Six weeks after the search began, Tony was told his mother had been found. He also learned he came from a line of Indian chiefs from the San Fernando Band of Mission Indians. His great-grandfather was Chief Little Bear Rudy Ortega Sr. The senior Mr. Ortega was interested in bringing a tribal member back into the fold.
At first, L.A. County social workers explored reuniting Tony with his mother. But his mother failed to show consistent interest or ability to care for Tony, say social workers. Social workers say Tony's mother, who has had several other children removed into foster care, moves frequently among the homes of friends or relatives. She could not be reached for this article.
Meanwhile, the tribe pulled together. Three other families quickly volunteered to start proceedings to potentially adopt him, including Rudy and Samantha Ortega. During a meeting that fall, tribal elders determined that the Ortegas were the best match. Tony soon began to visit them, first briefly, then spending weekends at their home.

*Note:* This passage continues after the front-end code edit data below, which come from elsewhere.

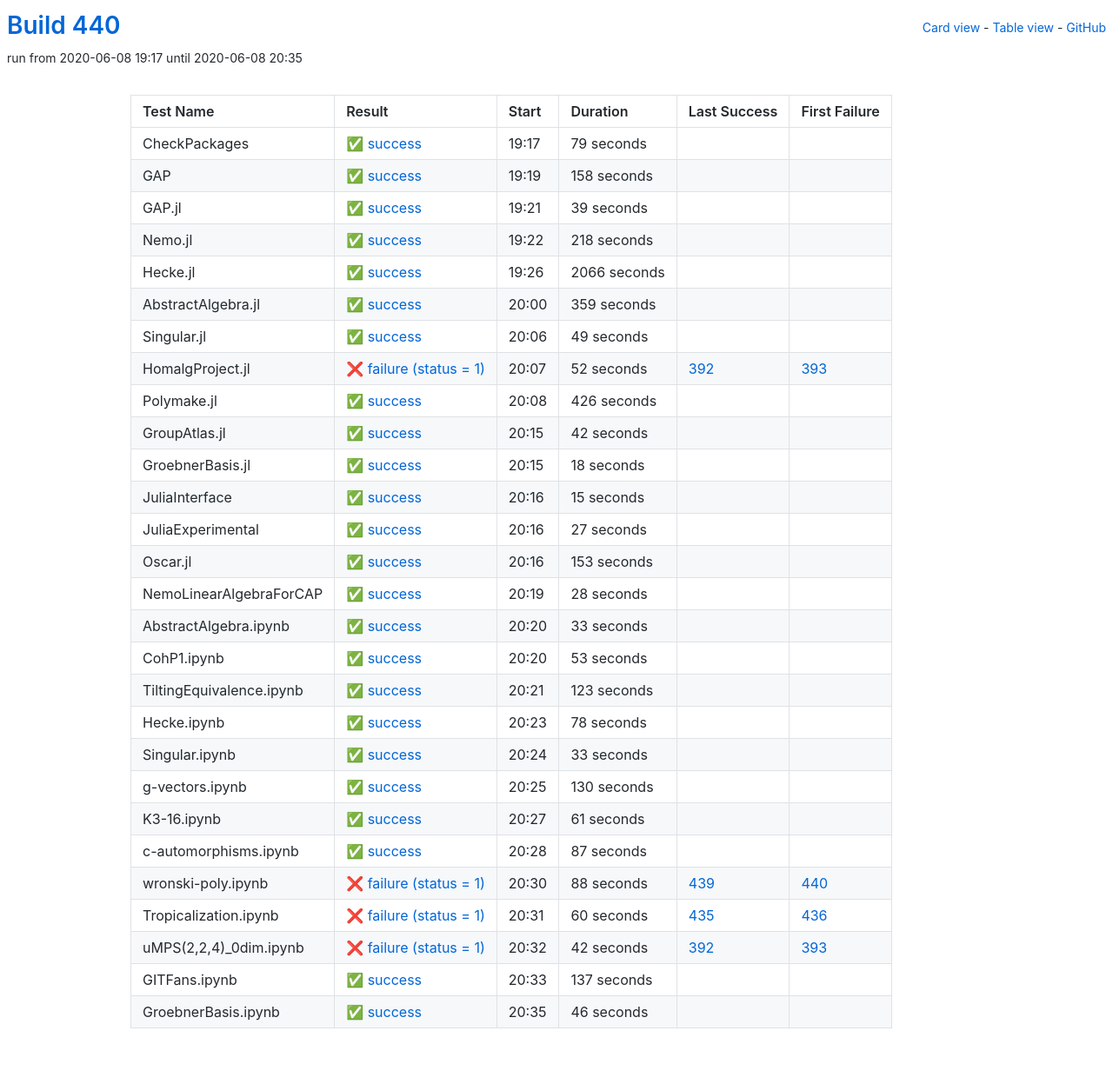
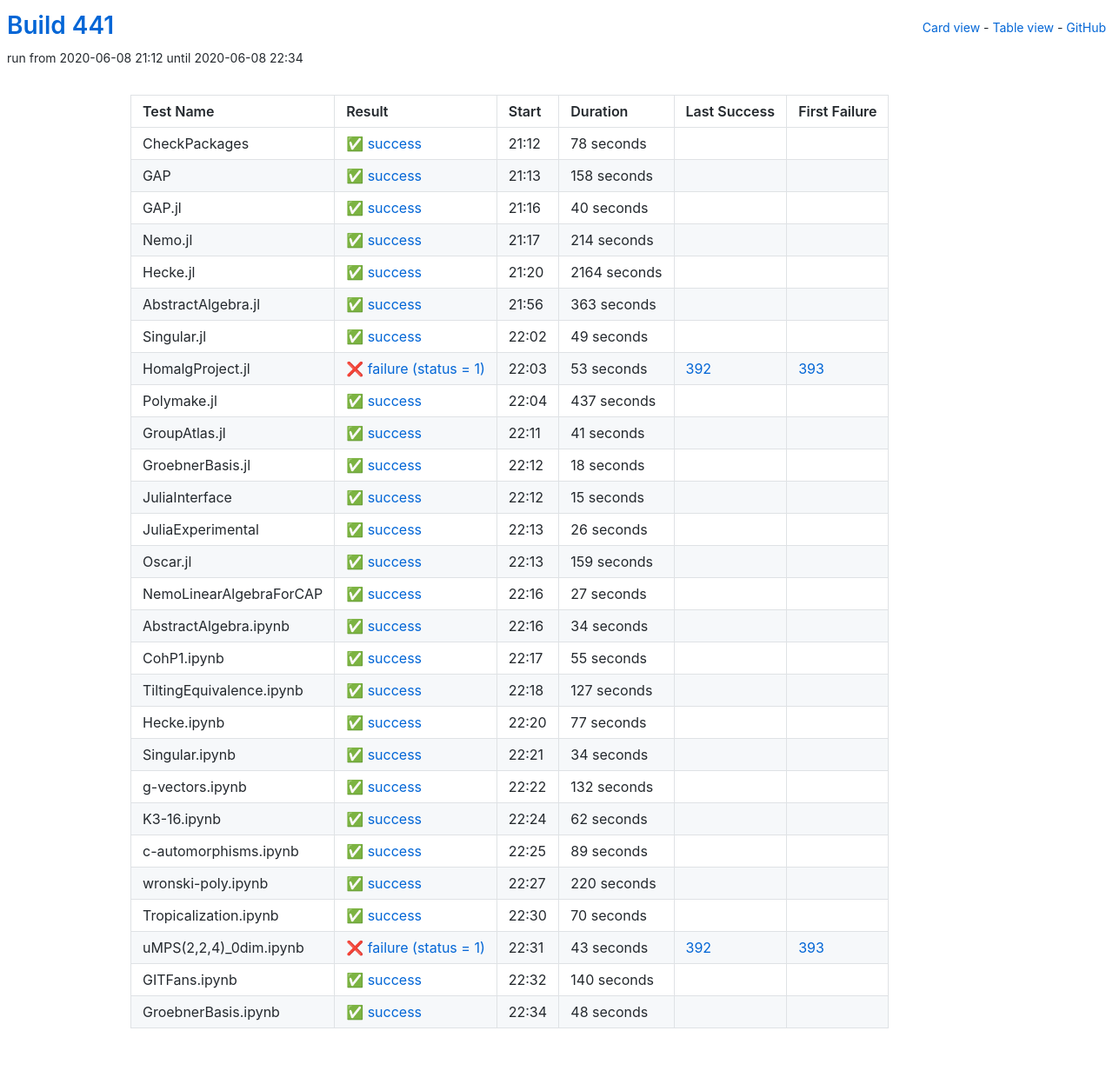
Before and after one commit to oscar-system/oscar-ci-status-1.4, a Jekyll site: the page built from table.html, in a window 1280 px wide. Shown: the whole page at 87% size. Built offline with Jekyll 4.4.1, drawn with Linux system fonts in a browser that asks for light colours.

Commit message:
Build 441

```diff
--- a/_data/ci.yml
+++ b/_data/ci.yml
@@ -1,17 +1,17 @@
-build: 440
-build_url: https://oscarci.mathematik.uni-kl.de/job/oscar-julia-1.4/440/
+build: 441
+build_url: https://oscarci.mathematik.uni-kl.de/job/oscar-julia-1.4/441/
 job: oscar-julia-1.4
 tests:
-- duration: 79
+- duration: 78
   exitcode: 0
   first_failure: false
   first_failure_url: null
   id: checkpackages
   last_success: false
   last_success_url: null
-  log: https://oscarci.mathematik.uni-kl.de/job/oscar-julia-1.4/440/artifact/logs/build-440/CheckPackages.log
+  log: https://oscarci.mathematik.uni-kl.de/job/oscar-julia-1.4/441/artifact/logs/build-441/CheckPackages.log
   name: CheckPackages
-  start: 2020-06-08 19:17
+  start: 2020-06-08 21:12
   status: success
   success: true
 - duration: 158
@@ -21,57 +21,57 @@ tests:
   id: gap
   last_success: false
   last_success_url: null
-  log: https://oscarci.mathematik.uni-kl.de/job/oscar-julia-1.4/440/artifact/logs/build-440/GAP.log
+  log: https://oscarci.mathematik.uni-kl.de/job/oscar-julia-1.4/441/artifact/logs/build-441/GAP.log
   name: GAP
-  start: 2020-06-08 19:19
+  start: 2020-06-08 21:13
   status: success
   success: true
-- duration: 39
+- duration: 40
   exitcode: 0
   first_failure: false
   first_failure_url: null
   id: gap-jl
   last_success: false
   last_success_url: null
-  log: https://oscarci.mathematik.uni-kl.de/job/oscar-julia-1.4/440/artifact/logs/build-440/GAP.jl.log
+  log: https://oscarci.mathematik.uni-kl.de/job/oscar-julia-1.4/441/artifact/logs/build-441/GAP.jl.log
   name: GAP.jl
-  start: 2020-06-08 19:21
+  start: 2020-06-08 21:16
   status: success
   success: true
-- duration: 218
+- duration: 214
   exitcode: 0
   first_failure: false
   first_failure_url: null
   id: nemo-jl
   last_success: false
   last_success_url: null
-  log: https://oscarci.mathematik.uni-kl.de/job/oscar-julia-1.4/440/artifact/logs/build-440/Nemo.jl.log
+  log: https://oscarci.mathematik.uni-kl.de/job/oscar-julia-1.4/441/artifact/logs/build-441/Nemo.jl.log
   name: Nemo.jl
-  start: 2020-06-08 19:22
+  start: 2020-06-08 21:17
   status: success
   success: true
-- duration: 2066
+- duration: 2164
   exitcode: 0
   first_failure: false
   first_failure_url: null
   id: hecke-jl
   last_success: false
   last_success_url: null
-  log: https://oscarci.mathematik.uni-kl.de/job/oscar-julia-1.4/440/artifact/logs/build-440/Hecke.jl.log
+  log: https://oscarci.mathematik.uni-kl.de/job/oscar-julia-1.4/441/artifact/logs/build-441/Hecke.jl.log
   name: Hecke.jl
-  start: 2020-06-08 19:26
+  start: 2020-06-08 21:20
   status: success
   success: true
-- duration: 359
+- duration: 363
   exitcode: 0
   first_failure: false
   first_failure_url: null
   id: abstractalgebra-jl
   last_success: false
   last_success_url: null
-  log: https://oscarci.mathematik.uni-kl.de/job/oscar-julia-1.4/440/artifact/logs/build-440/AbstractAlgebra.jl.log
+  log: https://oscarci.mathematik.uni-kl.de/job/oscar-julia-1.4/441/artifact/logs/build-441/AbstractAlgebra.jl.log
   name: AbstractAlgebra.jl
-  start: 2020-06-08 20:00
+  start: 2020-06-08 21:56
   status: success
   success: true
 - duration: 49
@@ -81,45 +81,45 @@ tests:
   id: singular-jl
   last_success: false
   last_success_url: null
-  log: https://oscarci.mathematik.uni-kl.de/job/oscar-julia-1.4/440/artifact/logs/build-440/Singular.jl.log
+  log: https://oscarci.mathematik.uni-kl.de/job/oscar-julia-1.4/441/artifact/logs/build-441/Singular.jl.log
   name: Singular.jl
-  start: 2020-06-08 20:06
+  start: 2020-06-08 22:02
   status: success
   success: true
-- duration: 52
+- duration: 53
   exitcode: 1
   first_failure: 393
   first_failure_url: https://oscarci.mathematik.uni-kl.de/job/oscar-julia-1.4/393/
   id: homalgproject-jl
   last_success: 392
   last_success_url: https://oscarci.mathematik.uni-kl.de/job/oscar-julia-1.4/392/
-  log: https://oscarci.mathematik.uni-kl.de/job/oscar-julia-1.4/440/artifact/logs/build-440/HomalgProject.jl.log
+  log: https://oscarci.mathematik.uni-kl.de/job/oscar-julia-1.4/441/artifact/logs/build-441/HomalgProject.jl.log
   name: HomalgProject.jl
-  start: 2020-06-08 20:07
+  start: 2020-06-08 22:03
   status: failure
   success: false
-- duration: 426
+- duration: 437
   exitcode: 0
   first_failure: false
   first_failure_url: null
   id: polymake-jl
   last_success: false
   last_success_url: null
-  log: https://oscarci.mathematik.uni-kl.de/job/oscar-julia-1.4/440/artifact/logs/build-440/Polymake.jl.log
+  log: https://oscarci.mathematik.uni-kl.de/job/oscar-julia-1.4/441/artifact/logs/build-441/Polymake.jl.log
   name: Polymake.jl
-  start: 2020-06-08 20:08
+  start: 2020-06-08 22:04
   status: success
   success: true
-- duration: 42
+- duration: 41
   exitcode: 0
   first_failure: false
   first_failure_url: null
   id: groupatlas-jl
   last_success: false
   last_success_url: null
-  log: https://oscarci.mathematik.uni-kl.de/job/oscar-julia-1.4/440/artifact/logs/build-440/GroupAtlas.jl.log
+  log: https://oscarci.mathematik.uni-kl.de/job/oscar-julia-1.4/441/artifact/logs/build-441/GroupAtlas.jl.log
   name: GroupAtlas.jl
-  start: 2020-06-08 20:15
+  start: 2020-06-08 22:11
   status: success
   success: true
 - duration: 18
@@ -129,9 +129,9 @@ tests:
   id: groebnerbasis-jl
   last_success: false
   last_success_url: null
-  log: https://oscarci.mathematik.uni-kl.de/job/oscar-julia-1.4/440/artifact/logs/build-440/GroebnerBasis.jl.log
+  log: https://oscarci.mathematik.uni-kl.de/job/oscar-julia-1.4/441/artifact/logs/build-441/GroebnerBasis.jl.log
   name: GroebnerBasis.jl
-  start: 2020-06-08 20:15
+  start: 2020-06-08 22:12
   status: success
   success: true
 - duration: 15
@@ -141,200 +141,200 @@ tests:
   id: juliainterface
   last_success: false
   last_success_url: null
-  log: https://oscarci.mathematik.uni-kl.de/job/oscar-julia-1.4/440/artifact/logs/build-440/JuliaInterface.log
+  log: https://oscarci.mathematik.uni-kl.de/job/oscar-julia-1.4/441/artifact/logs/build-441/JuliaInterface.log
   name: JuliaInterface
-  start: 2020-06-08 20:16
+  start: 2020-06-08 22:12
+  status: success
+  success: true
+- duration: 26
+  exitcode: 0
+  first_failure: false
+  first_failure_url: null
+  id: juliaexperimental
+  last_success: false
+  last_success_url: null
+  log: https://oscarci.mathematik.uni-kl.de/job/oscar-julia-1.4/441/artifact/logs/build-441/JuliaExperimental.log
+  name: JuliaExperimental
+  start: 2020-06-08 22:13
+  status: success
+  success: true
+- duration: 159
+  exitcode: 0
+  first_failure: false
+  first_failure_url: null
+  id: oscar-jl
+  last_success: false
+  last_success_url: null
+  log: https://oscarci.mathematik.uni-kl.de/job/oscar-julia-1.4/441/artifact/logs/build-441/Oscar.jl.log
+  name: Oscar.jl
+  start: 2020-06-08 22:13
   status: success
   success: true
 - duration: 27
   exitcode: 0
   first_failure: false
   first_failure_url: null
-  id: juliaexperimental
-  last_success: false
-  last_success_url: null
-  log: https://oscarci.mathematik.uni-kl.de/job/oscar-julia-1.4/440/artifact/logs/build-440/JuliaExperimental.log
-  name: JuliaExperimental
-  start: 2020-06-08 20:16
-  status: success
-  success: true
-- duration: 153
-  exitcode: 0
-  first_failure: false
-  first_failure_url: null
-  id: oscar-jl
-  last_success: false
-  last_success_url: null
-  log: https://oscarci.mathematik.uni-kl.de/job/oscar-julia-1.4/440/artifact/logs/build-440/Oscar.jl.log
-  name: Oscar.jl
-  start: 2020-06-08 20:16
-  status: success
-  success: true
-- duration: 28
-  exitcode: 0
-  first_failure: false
-  first_failure_url: null
   id: nemolinearalgebraforcap
   last_success: false
   last_success_url: null
-  log: https://oscarci.mathematik.uni-kl.de/job/oscar-julia-1.4/440/artifact/logs/build-440/NemoLinearAlgebraForCAP.log
+  log: https://oscarci.mathematik.uni-kl.de/job/oscar-julia-1.4/441/artifact/logs/build-441/NemoLinearAlgebraForCAP.log
   name: NemoLinearAlgebraForCAP
-  start: 2020-06-08 20:19
+  start: 2020-06-08 22:16
   status: success
   success: true
-- duration: 33
+- duration: 34
   exitcode: 0
   first_failure: false
   first_failure_url: null
   id: abstractalgebra-ipynb
   last_success: false
   last_success_url: null
-  log: https://oscarci.mathematik.uni-kl.de/job/oscar-julia-1.4/440/artifact/logs/build-440/AbstractAlgebra.ipynb.log
+  log: https://oscarci.mathematik.uni-kl.de/job/oscar-julia-1.4/441/artifact/logs/build-441/AbstractAlgebra.ipynb.log
   name: AbstractAlgebra.ipynb
-  start: 2020-06-08 20:20
+  start: 2020-06-08 22:16
   status: success
   success: true
-- duration: 53
+- duration: 55
   exitcode: 0
   first_failure: false
   first_failure_url: null
   id: cohp1-ipynb
   last_success: false
   last_success_url: null
-  log: https://oscarci.mathematik.uni-kl.de/job/oscar-julia-1.4/440/artifact/logs/build-440/CohP1.ipynb.log
+  log: https://oscarci.mathematik.uni-kl.de/job/oscar-julia-1.4/441/artifact/logs/build-441/CohP1.ipynb.log
   name: CohP1.ipynb
-  start: 2020-06-08 20:20
+  start: 2020-06-08 22:17
   status: success
   success: true
-- duration: 123
+- duration: 127
   exitcode: 0
   first_failure: false
   first_failure_url: null
   id: tiltingequivalence-ipynb
   last_success: false
   last_success_url: null
-  log: https://oscarci.mathematik.uni-kl.de/job/oscar-julia-1.4/440/artifact/logs/build-440/TiltingEquivalence.ipynb.log
+  log: https://oscarci.mathematik.uni-kl.de/job/oscar-julia-1.4/441/artifact/logs/build-441/TiltingEquivalence.ipynb.log
   name: TiltingEquivalence.ipynb
-  start: 2020-06-08 20:21
+  start: 2020-06-08 22:18
   status: success
   success: true
-- duration: 78
+- duration: 77
   exitcode: 0
   first_failure: false
   first_failure_url: null
   id: hecke-ipynb
   last_success: false
   last_success_url: null
-  log: https://oscarci.mathematik.uni-kl.de/job/oscar-julia-1.4/440/artifact/logs/build-440/Hecke.ipynb.log
+  log: https://oscarci.mathematik.uni-kl.de/job/oscar-julia-1.4/441/artifact/logs/build-441/Hecke.ipynb.log
   name: Hecke.ipynb
-  start: 2020-06-08 20:23
+  start: 2020-06-08 22:20
   status: success
   success: true
-- duration: 33
+- duration: 34
   exitcode: 0
   first_failure: false
   first_failure_url: null
   id: singular-ipynb
   last_success: false
   last_success_url: null
-  log: https://oscarci.mathematik.uni-kl.de/job/oscar-julia-1.4/440/artifact/logs/build-440/Singular.ipynb.log
+  log: https://oscarci.mathematik.uni-kl.de/job/oscar-julia-1.4/441/artifact/logs/build-441/Singular.ipynb.log
   name: Singular.ipynb
-  start: 2020-06-08 20:24
+  start: 2020-06-08 22:21
   status: success
   success: true
-- duration: 130
+- duration: 132
   exitcode: 0
   first_failure: false
   first_failure_url: null
   id: g-vectors-ipynb
   last_success: false
   last_success_url: null
-  log: https://oscarci.mathematik.uni-kl.de/job/oscar-julia-1.4/440/artifact/logs/build-440/g-vectors.ipynb.log
+  log: https://oscarci.mathematik.uni-kl.de/job/oscar-julia-1.4/441/artifact/logs/build-441/g-vectors.ipynb.log
   name: g-vectors.ipynb
-  start: 2020-06-08 20:25
+  start: 2020-06-08 22:22
   status: success
   success: true
-- duration: 61
+- duration: 62
   exitcode: 0
   first_failure: false
   first_failure_url: null
   id: k3-16-ipynb
   last_success: false
   last_success_url: null
-  log: https://oscarci.mathematik.uni-kl.de/job/oscar-julia-1.4/440/artifact/logs/build-440/K3-16.ipynb.log
+  log: https://oscarci.mathematik.uni-kl.de/job/oscar-julia-1.4/441/artifact/logs/build-441/K3-16.ipynb.log
   name: K3-16.ipynb
-  start: 2020-06-08 20:27
+  start: 2020-06-08 22:24
   status: success
   success: true
-- duration: 87
+- duration: 89
   exitcode: 0
   first_failure: false
   first_failure_url: null
   id: c-automorphisms-ipynb
   last_success: false
   last_success_url: null
-  log: https://oscarci.mathematik.uni-kl.de/job/oscar-julia-1.4/440/artifact/logs/build-440/c-automorphisms.ipynb.log
+  log: https://oscarci.mathematik.uni-kl.de/job/oscar-julia-1.4/441/artifact/logs/build-441/c-automorphisms.ipynb.log
   name: c-automorphisms.ipynb
-  start: 2020-06-08 20:28
+  start: 2020-06-08 22:25
   status: success
   success: true
-- duration: 88
-  exitcode: 1
-  first_failure: 440
-  first_failure_url: https://oscarci.mathematik.uni-kl.de/job/oscar-julia-1.4/440/
+- duration: 220
+  exitcode: 0
+  first_failure: false
+  first_failure_url: null
   id: wronski-poly-ipynb
-  last_success: 439
-  last_success_url: https://oscarci.mathematik.uni-kl.de/job/oscar-julia-1.4/439/
-  log: https://oscarci.mathematik.uni-kl.de/job/oscar-julia-1.4/440/artifact/logs/build-440/wronski-poly.ipynb.log
+  last_success: false
+  last_success_url: null
+  log: https://oscarci.mathematik.uni-kl.de/job/oscar-julia-1.4/441/artifact/logs/build-441/wronski-poly.ipynb.log
   name: wronski-poly.ipynb
-  start: 2020-06-08 20:30
-  status: failure
-  success: false
-- duration: 60
-  exitcode: 1
-  first_failure: 436
-  first_failure_url: https://oscarci.mathematik.uni-kl.de/job/oscar-julia-1.4/436/
+  start: 2020-06-08 22:27
+  status: success
+  success: true
+- duration: 70
+  exitcode: 0
+  first_failure: false
+  first_failure_url: null
   id: tropicalization-ipynb
-  last_success: 435
-  last_success_url: https://oscarci.mathematik.uni-kl.de/job/oscar-julia-1.4/435/
-  log: https://oscarci.mathematik.uni-kl.de/job/oscar-julia-1.4/440/artifact/logs/build-440/Tropicalization.ipynb.log
+  last_success: false
+  last_success_url: null
+  log: https://oscarci.mathematik.uni-kl.de/job/oscar-julia-1.4/441/artifact/logs/build-441/Tropicalization.ipynb.log
   name: Tropicalization.ipynb
-  start: 2020-06-08 20:31
-  status: failure
-  success: false
-- duration: 42
+  start: 2020-06-08 22:30
+  status: success
+  success: true
+- duration: 43
   exitcode: 1
   first_failure: 393
   first_failure_url: https://oscarci.mathematik.uni-kl.de/job/oscar-julia-1.4/393/
   id: umps-2-2-4-0dim-ipynb
   last_success: 392
   last_success_url: https://oscarci.mathematik.uni-kl.de/job/oscar-julia-1.4/392/
-  log: https://oscarci.mathematik.uni-kl.de/job/oscar-julia-1.4/440/artifact/logs/build-440/uMPS-2-2-4-_0dim.ipynb.log
+  log: https://oscarci.mathematik.uni-kl.de/job/oscar-julia-1.4/441/artifact/logs/build-441/uMPS-2-2-4-_0dim.ipynb.log
   name: uMPS(2,2,4)_0dim.ipynb
-  start: 2020-06-08 20:32
+  start: 2020-06-08 22:31
   status: failure
   success: false
-- duration: 137
+- duration: 140
   exitcode: 0
   first_failure: false
   first_failure_url: null
   id: gitfans-ipynb
   last_success: false
   last_success_url: null
-  log: https://oscarci.mathematik.uni-kl.de/job/oscar-julia-1.4/440/artifact/logs/build-440/GITFans.ipynb.log
+  log: https://oscarci.mathematik.uni-kl.de/job/oscar-julia-1.4/441/artifact/logs/build-441/GITFans.ipynb.log
   name: GITFans.ipynb
-  start: 2020-06-08 20:33
+  start: 2020-06-08 22:32
   status: success
   success: true
-- duration: 46
+- duration: 48
   exitcode: 0
   first_failure: false
   first_failure_url: null
   id: groebnerbasis-ipynb
   last_success: false
   last_success_url: null
-  log: https://oscarci.mathematik.uni-kl.de/job/oscar-julia-1.4/440/artifact/logs/build-440/GroebnerBasis.ipynb.log
+  log: https://oscarci.mathematik.uni-kl.de/job/oscar-julia-1.4/441/artifact/logs/build-441/GroebnerBasis.ipynb.log
   name: GroebnerBasis.ipynb
-  start: 2020-06-08 20:35
+  start: 2020-06-08 22:34
   status: success
   success: true
```
Also changed, not shown: README.md.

When he returned to the Lynwood group home each Sunday night, Tony wept and pleaded to stay with the Ortegas. He hung a small dreamcatcher -- an Indian totem said to ensnare bad spirits -- over his bed.
Last fall, Tony announced he wanted to become a veterinarian -- a sign social workers say that he was looking forward to the future. In March, the county court gave him permission to move in with the Ortegas, who took classes in how to deal with troubled children. The family also arranged to have another male relative tutor Tony in the afternoons to help with schoolwork and socialization.
By April, Tony was off medication entirely. Mrs. Ortega discovered he needed glasses -- he had once had them, but lost them in the course of his many moves. Chatty and smiling, he lost 50 pounds. Now 13, he began to earn A's at his new school.
Tony struggled to describe what was special about the Ortegas. "They hug me," he finally said.
Things didn't continue as smoothly. After the initial honeymoon period, many of Tony's former patterns of misbehavior reappeared. He walked out of class at school and at home, his discipline problems escalated and frightened the family. He once waved a kitchen knife at Mrs. Ortega, she says, and she caught him urging the family's pet dog to fight with a neighbor's Chihuahua. He bullied Tomiear, Mrs. Ortega's youngest child, by pushing and teasing the preschooler.
When she discovered she was pregnant with her fourth child, Mrs. Ortega says she feared Tony might become jealous and hurt the baby. Two weeks ago, the family abruptly discontinued the adoption, saying they'd reached the end of their rope. The county didn't fully prepare her for the magnitude of Tony's troubles, said the angry Mrs. Ortega, who drove Tony to his social worker's office and left him there that Friday afternoon. "If I were to do this again, it would be with a child who is much, much younger," she said.
Ms. Librizzi says Tony's experience with his family has revealed behavioral problems that had been ignored when he was being shuffled among foster homes. Tony will begin intensive therapy for these issues, she says.
Mr. Campbell says such outcomes are all too common. "You ask yourself how would Tony's story be different if his family had been found in the first six months after being taken from his mother," he says.
Tony is now once again living with just a few personal belongings in a group home for boys.
Just after he left the Ortegas, new hope for Tony emerged: his tutor. The tutor, a police officer who is engaged to a tribe member, told Tony's social-work team that he remains interested in serving as a mentor -- or possibly more -- to Tony.
"We're going to keep on keeping on," says Ms. Librizzi. "We don't end until we have some sort of personal connection for a kid."
Source: Wall Street Journal